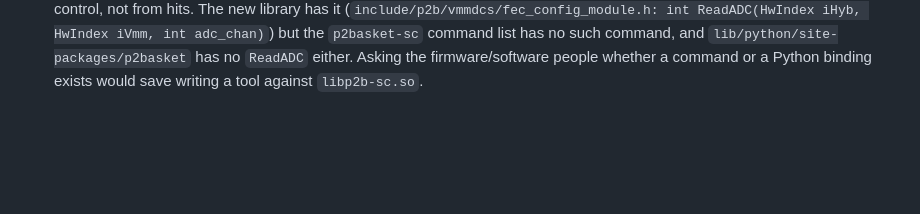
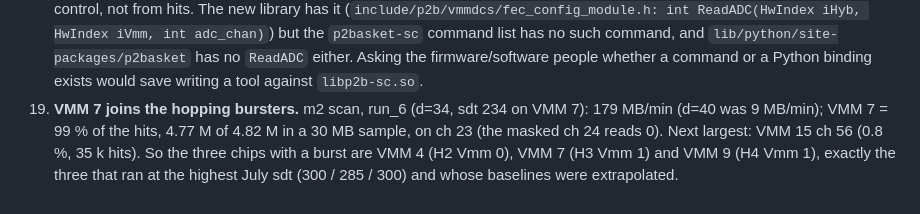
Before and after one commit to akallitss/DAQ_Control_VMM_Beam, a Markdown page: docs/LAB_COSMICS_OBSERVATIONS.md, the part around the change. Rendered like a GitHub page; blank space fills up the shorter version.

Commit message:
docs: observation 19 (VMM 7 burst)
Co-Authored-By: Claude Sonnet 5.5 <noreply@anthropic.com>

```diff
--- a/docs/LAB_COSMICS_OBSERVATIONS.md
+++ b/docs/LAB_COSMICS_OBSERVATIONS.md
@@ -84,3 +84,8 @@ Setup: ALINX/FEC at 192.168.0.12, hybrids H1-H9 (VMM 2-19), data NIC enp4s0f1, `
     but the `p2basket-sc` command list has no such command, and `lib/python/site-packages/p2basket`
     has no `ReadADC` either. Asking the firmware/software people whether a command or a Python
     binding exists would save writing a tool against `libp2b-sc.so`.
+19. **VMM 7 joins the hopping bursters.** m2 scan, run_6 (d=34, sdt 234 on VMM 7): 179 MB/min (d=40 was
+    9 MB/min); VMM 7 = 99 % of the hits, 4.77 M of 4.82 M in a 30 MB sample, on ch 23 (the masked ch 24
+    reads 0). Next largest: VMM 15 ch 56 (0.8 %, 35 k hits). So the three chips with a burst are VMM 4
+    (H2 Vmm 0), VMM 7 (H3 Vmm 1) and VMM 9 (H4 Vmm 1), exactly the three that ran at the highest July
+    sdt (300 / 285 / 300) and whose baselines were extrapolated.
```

• • • •

- _Directions_
Using the listing above, find how many lines include "hits"; reply with the number and no other words.

- _Solution_
2